Bear said a number of factors could explain these seemingly conflicting findings. The differences may have something to do with the women involved in each study, he said. Some of the women in the German study had more advanced cancers. And, the chemotherapy regimens weren't the same, he explained.
Commenting on the findings, Dr. Len Lichtenfeld, deputy chief medical officer for the American Cancer Society, said that "these studies suggest that for certain patients, there may be a benefit to using Avastin prior to surgery for breast cancer."
However, Lichtenfeld added, "what we don't know from these studies is which women would benefit the most, and we don't have the long-term follow-up on these women to see if the survival or the course of the disease is improved."
Both Lichtenfeld and Bear acknowledged that because Avastin isn't FDA-approved for the treatment of breast cancers, insurance companies may be reluctant to pay for these treatments outside of a clinical trial setting.
"There still remain significant questions about the benefits of using Avastin in breast cancer," Lichtenfeld pointed out. "There is an increased risk of side effects, and there's a cost to adding this treatment. Based on these two studies, it's difficult to say whether any particular women should consider this treatment. As with many similar research findings, it's important to talk to your own doctor to get a better understanding of your potential risks and benefits," he added.
To learn more about Avastin, visit the U.S. National Library of Medicine.

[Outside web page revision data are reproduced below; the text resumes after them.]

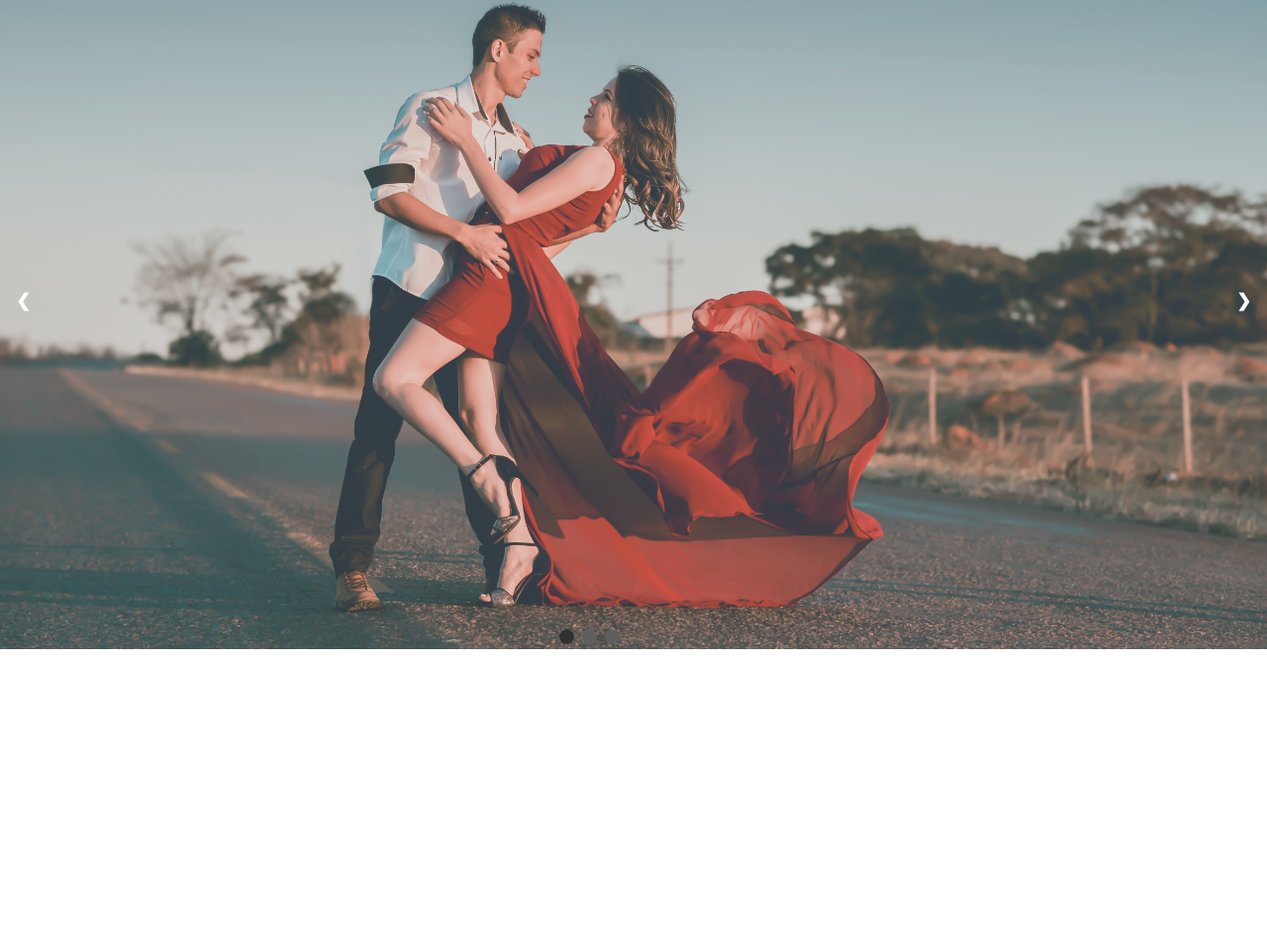
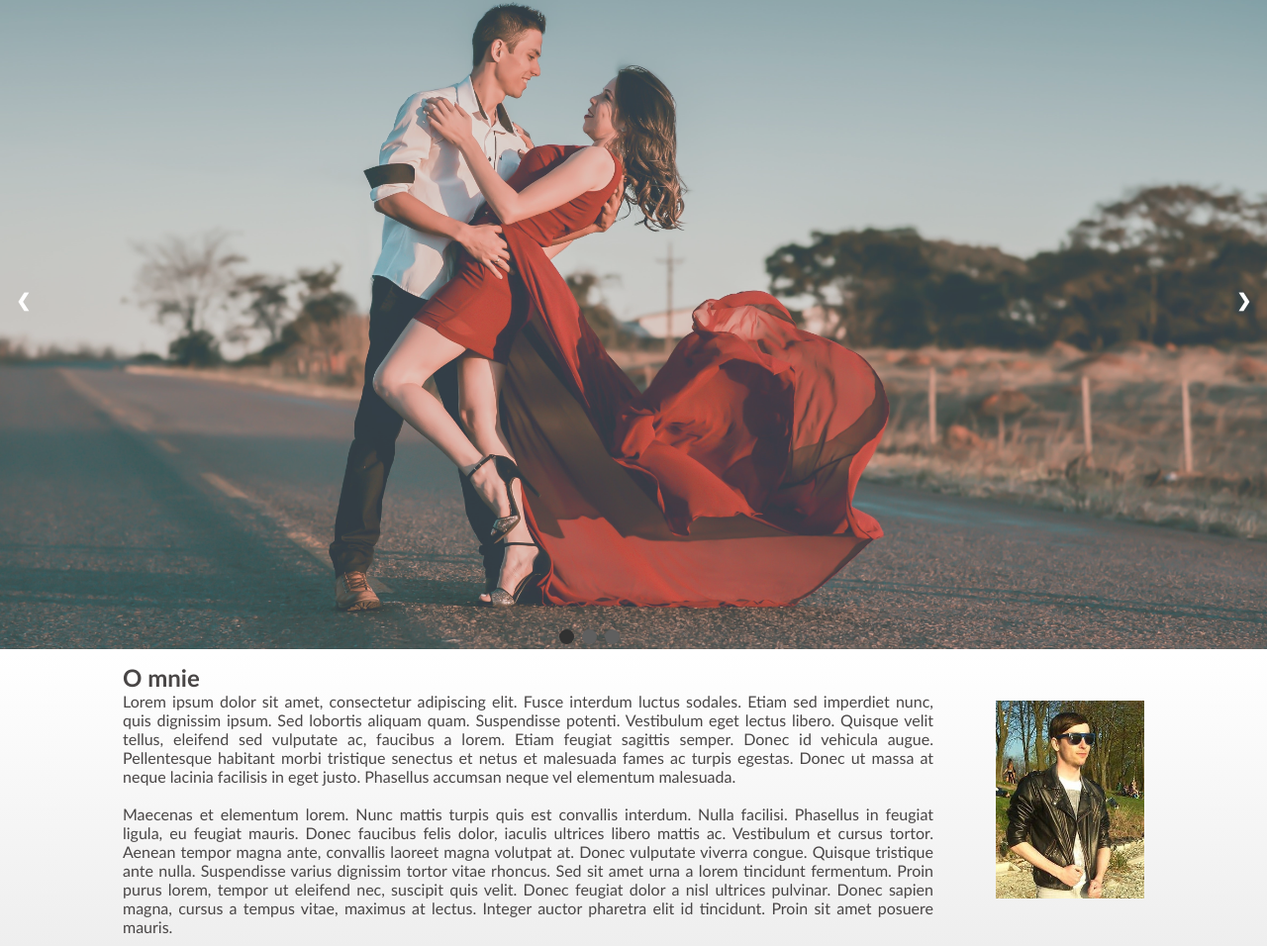
Before and after one commit to kekemato/dance-class-website, a plain HTML site: page index.html in a window 1280 px wide. Shown: the part 61-1017 px from the top of the page at 99% size. Before the commit the page ends 800 px from the top, so only its background shows below. Drawn offline with Linux system fonts and the light colour scheme; a web font is replaced by a local one.

Commit message:
added about-me section

```diff
--- a/index.html
+++ b/index.html
@@ -43,7 +43,37 @@
             </div>
         </div>
     </header>
-
+    <section id="about-me" class=" sections section-about-me">
+        <div class="section-about-me__text">
+            <h2>O mnie</h2>
+            <p>Lorem ipsum dolor sit amet, consectetur adipiscing elit. Fusce interdum luctus sodales. Etiam sed
+                imperdiet
+                nunc, quis dignissim ipsum. Sed lobortis aliquam quam. Suspendisse potenti. Vestibulum eget lectus
+                libero.
+                Quisque velit tellus, eleifend sed vulputate ac, faucibus a lorem. Etiam feugiat sagittis semper. Donec
+                id
+                vehicula augue. Pellentesque habitant morbi tristique senectus et netus et malesuada fames ac turpis
+                egestas.
+                Donec ut massa at neque lacinia facilisis in eget justo. Phasellus accumsan neque vel elementum
+                malesuada.</p> <br>
+            <p>Maecenas et elementum lorem. Nunc mattis turpis quis est convallis interdum. Nulla facilisi. Phasellus
+                in
+                feugiat ligula, eu feugiat mauris. Donec faucibus felis dolor, iaculis ultrices libero mattis ac.
+                Vestibulum et
+                cursus tortor. Aenean tempor magna ante, convallis laoreet magna volutpat at. Donec vulputate viverra
+                congue.
+                Quisque tristique ante nulla. Suspendisse varius dignissim tortor vitae rhoncus. Sed sit amet urna a
+                lorem
+                tincidunt fermentum. Proin purus lorem, tempor ut eleifend nec, suscipit quis velit. Donec feugiat
+                dolor a
+                nisl
+                ultrices pulvinar. Donec sapien magna, cursus a tempus vitae, maximus at lectus. Integer auctor
+                pharetra
+                elit
+                id tincidunt. Proin sit amet posuere mauris.</p>
+        </div>
+        <img src="img/photo.jpg" alt="Patryk Zakrzewski zdjęcie" class="section-about-me__photo">
+    </section>
     <script src="./js/hamburger.js"></script>
     <script src="./js/header.js"></script>
     <script src="./js/carousel.js"></script>
```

SOURCES: Harry D. Bear, M.D., professor and chair, division of surgical oncology, Massey Cancer Center, Virginia Commonwealth University, Richmond; Len Lichtenfel
All rights reserved